Since the pictures are not wanted, retype the listing below exactly and without them.

○ ○ ○ ○ ○

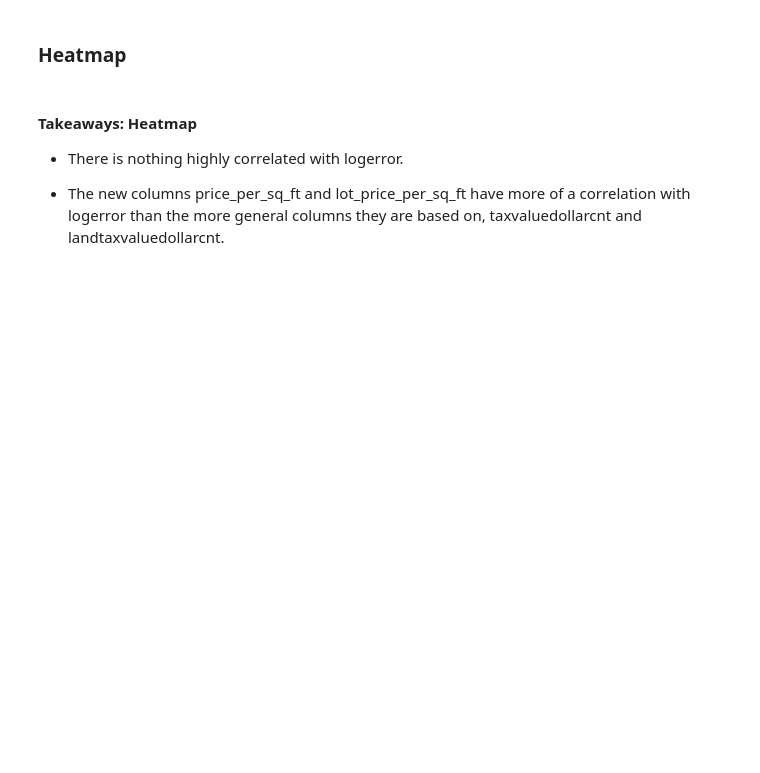
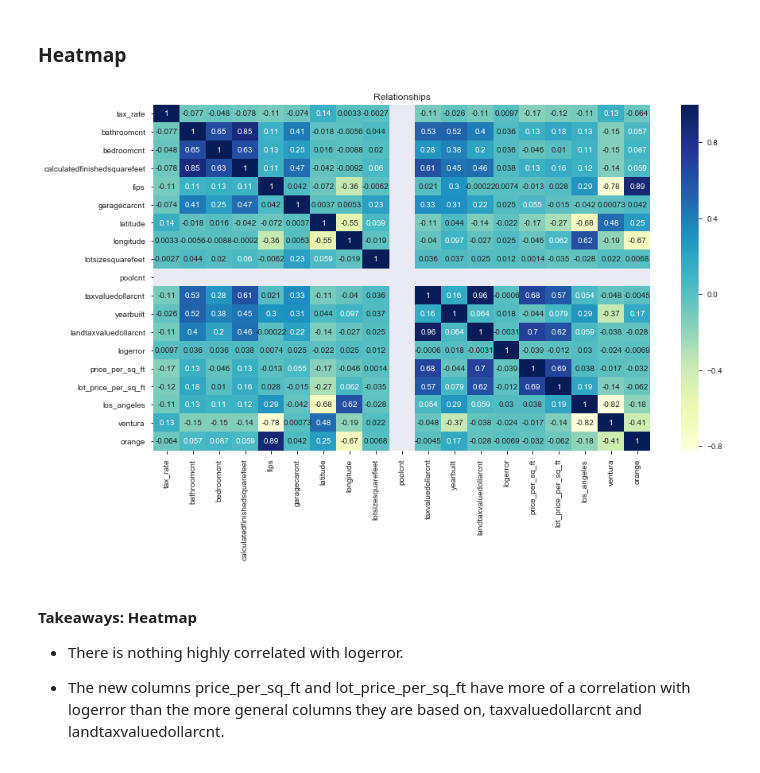
Before and after one commit to FJ-Zillow-Org/Zillow, a Jupyter notebook: deliverable2.ipynb, the cells around one changed output. Cells and saved outputs as stored; diff of their text form; code cells hidden in the pictures; blank space fills up the shorter version.

```diff
--- a/deliverable2.ipynb
+++ b/deliverable2.ipynb
@@ -493,10 +533,12 @@ plt.show()
 # heatmap_df = train.drop(columns=['los_angeles', 'orange', 'ventura', 'fips'])
 # %%
 plt.figure(figsize=(14,8))
-sns.heatmap(train.corr(), annot=True, cmap="YlGnBu")
+sns.heatmap(train_cluster_fips.corr(), annot=True, cmap="YlGnBu")
 
 plt.title('Relationships')
 plt.show()
+# %% [output]
+[figure, added]
 # %% [markdown]
 #### Takeaways: Heatmap
 
```
Also changed, not shown: parts of 47 cells of this notebook.
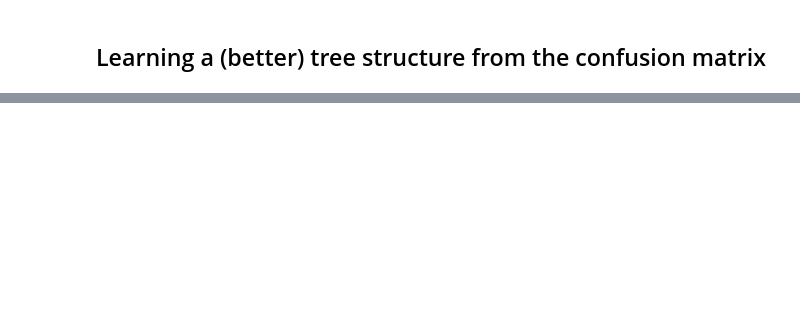
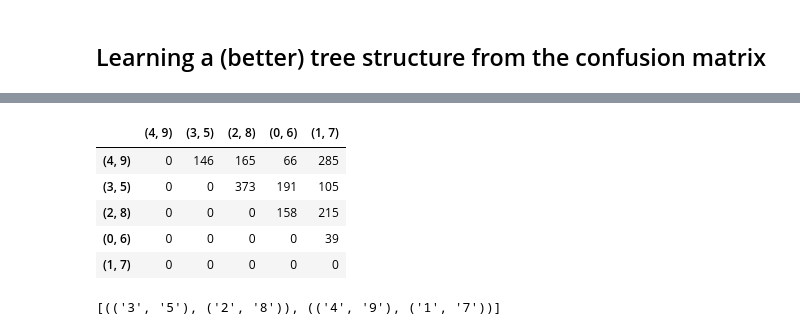
Before and after one commit to MaxHalford/myriade, a Jupyter notebook: Workbench.ipynb, the cells around one changed output, grey strips where cells are left out. Saved outputs shown, nothing was run; the diff lists cells and outputs as text; code cells hidden in the pictures; blank space fills up the shorter version.

```diff
--- a/Workbench.ipynb
+++ b/Workbench.ipynb
@@ -70,0 +119,24 @@ tree
+# %%
+errors = np.triu(confusion + confusion.T, k=1)
+errors_df = pd.DataFrame(errors, index=confusion.index, columns=confusion.columns)
+errors_df
+# %% [output]
+|  | (4, 9) | (3, 5) | (2, 8) | (0, 6) | (1, 7) |
+| (4, 9) | 0 | 146 | 165 | 66 | 285 |
+| (3, 5) | 0 | 0 | 373 | 191 | 105 |
+| (2, 8) | 0 | 0 | 0 | 158 | 215 |
+| (0, 6) | 0 | 0 | 0 | 0 | 39 |
+| (1, 7) | 0 | 0 | 0 | 0 | 0 |
+# %%
+level2 = []
+errors_tmp = errors.copy()
+while errors_tmp.any():
+    i, j = np.unravel_index(np.argmax(errors_tmp), errors_tmp.shape)
+    errors_tmp[i, :] = 0
+    errors_tmp[:, i] = 0
+    errors_tmp[j, :] = 0
+    errors_tmp[:, j] = 0
+    level2.append((pairs[i], pairs[j]))
+level2
+# %% [output]
+[(('3', '5'), ('2', '8')), (('4', '9'), ('1', '7'))]
```
Also changed, not shown: parts of 11 cells of this notebook, 16 other files.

○ ○ ○ ○ ○

▸ EXERCISE ANSWER:
Before and after one commit to FJ-Zillow-Org/Zillow, a Jupyter notebook: deliverable2.ipynb, the cells around one changed output. Cells and saved outputs as stored; diff of their text form; code cells hidden in the pictures; blank space fills up the shorter version.

```diff
--- a/deliverable2.ipynb
+++ b/deliverable2.ipynb
@@ -493,10 +533,12 @@ plt.show()
 # heatmap_df = train.drop(columns=['los_angeles', 'orange', 'ventura', 'fips'])
 # %%
 plt.figure(figsize=(14,8))
-sns.heatmap(train.corr(), annot=True, cmap="YlGnBu")
+sns.heatmap(train_cluster_fips.corr(), annot=True, cmap="YlGnBu")
 
 plt.title('Relationships')
 plt.show()
+# %% [output]
+[figure, added]
 # %% [markdown]
 #### Takeaways: Heatmap
 
```
Also changed, not shown: parts of 47 cells of this notebook.
Before and after one commit to MaxHalford/myriade, a Jupyter notebook: Workbench.ipynb, the cells around one changed output, grey strips where cells are left out. Saved outputs shown, nothing was run; the diff lists cells and outputs as text; code cells hidden in the pictures; blank space fills up the shorter version.

```diff
--- a/Workbench.ipynb
+++ b/Workbench.ipynb
@@ -70,0 +119,24 @@ tree
+# %%
+errors = np.triu(confusion + confusion.T, k=1)
+errors_df = pd.DataFrame(errors, index=confusion.index, columns=confusion.columns)
+errors_df
+# %% [output]
+|  | (4, 9) | (3, 5) | (2, 8) | (0, 6) | (1, 7) |
+| (4, 9) | 0 | 146 | 165 | 66 | 285 |
+| (3, 5) | 0 | 0 | 373 | 191 | 105 |
+| (2, 8) | 0 | 0 | 0 | 158 | 215 |
+| (0, 6) | 0 | 0 | 0 | 0 | 39 |
+| (1, 7) | 0 | 0 | 0 | 0 | 0 |
+# %%
+level2 = []
+errors_tmp = errors.copy()
+while errors_tmp.any():
+    i, j = np.unravel_index(np.argmax(errors_tmp), errors_tmp.shape)
+    errors_tmp[i, :] = 0
+    errors_tmp[:, i] = 0
+    errors_tmp[j, :] = 0
+    errors_tmp[:, j] = 0
+    level2.append((pairs[i], pairs[j]))
+level2
+# %% [output]
+[(('3', '5'), ('2', '8')), (('4', '9'), ('1', '7'))]
```
Also changed, not shown: parts of 11 cells of this notebook, 16 other files.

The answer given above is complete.